Segment Start: Record set

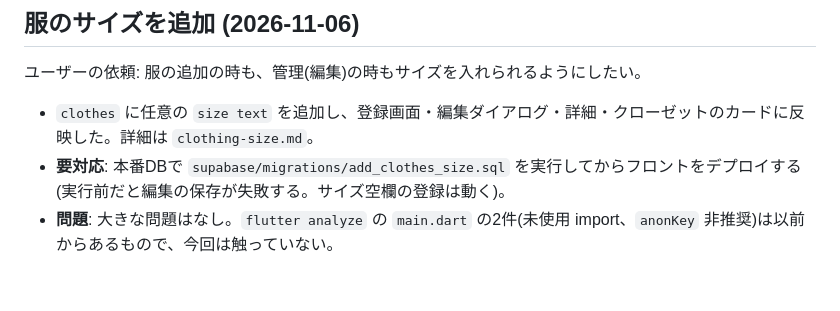
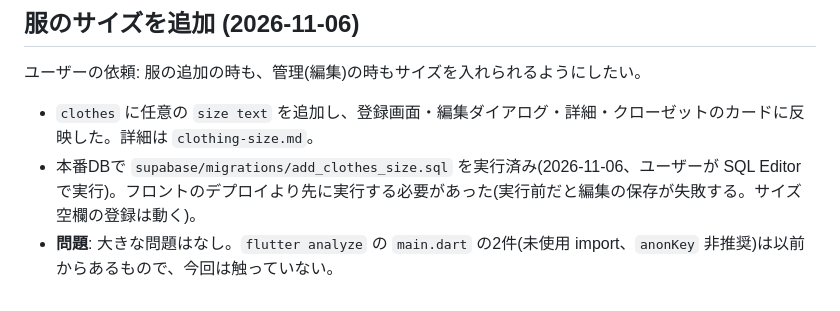
Before and after one commit to kkuro5001/Closetly, a Markdown page: docs/progress.md, the part around the change. GitHub-like rendering.

```diff
--- a/docs/progress.md
+++ b/docs/progress.md
@@ -514,5 +514,5 @@ Opus を司令塔にして、Sonnet を機能ごとに分けて worktree で開
 ## 服のサイズを追加 (2026-11-06)
 ユーザーの依頼: 服の追加の時も、管理(編集)の時もサイズを入れられるようにしたい。
 - `clothes` に任意の `size text` を追加し、登録画面・編集ダイアログ・詳細・クローゼットのカードに反映した。詳細は `clothing-size.md`。
-- **要対応**: 本番DBで `supabase/migrations/add_clothes_size.sql` を実行してからフロントをデプロイする(実行前だと編集の保存が失敗する。サイズ空欄の登録は動く)。
+- 本番DBで `supabase/migrations/add_clothes_size.sql` を実行済み(2026-11-06、ユーザーが SQL Editor で実行)。フロントのデプロイより先に実行する必要があった(実行前だと編集の保存が失敗する。サイズ空欄の登録は動く)。
 - **問題**: 大きな問題はなし。`flutter analyze` の `main.dart` の2件(未使用 import、`anonKey` 非推奨)は以前からあるもので、今回は触っていない。
```
Also changed, not shown: docs/clothing-size.md (+1 -1 lines).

Segment End: Record set

> **Your instructions**
Wherever a line in the entries above holds "docs", copy that line.

> **Written reply**
Before and after one commit to kkuro5001/Closetly, a Markdown page: docs/progress.md, the part around the change. GitHub-like rendering.
--- a/docs/progress.md
+++ b/docs/progress.md
Also changed, not shown: docs/clothing-size.md (+1 -1 lines).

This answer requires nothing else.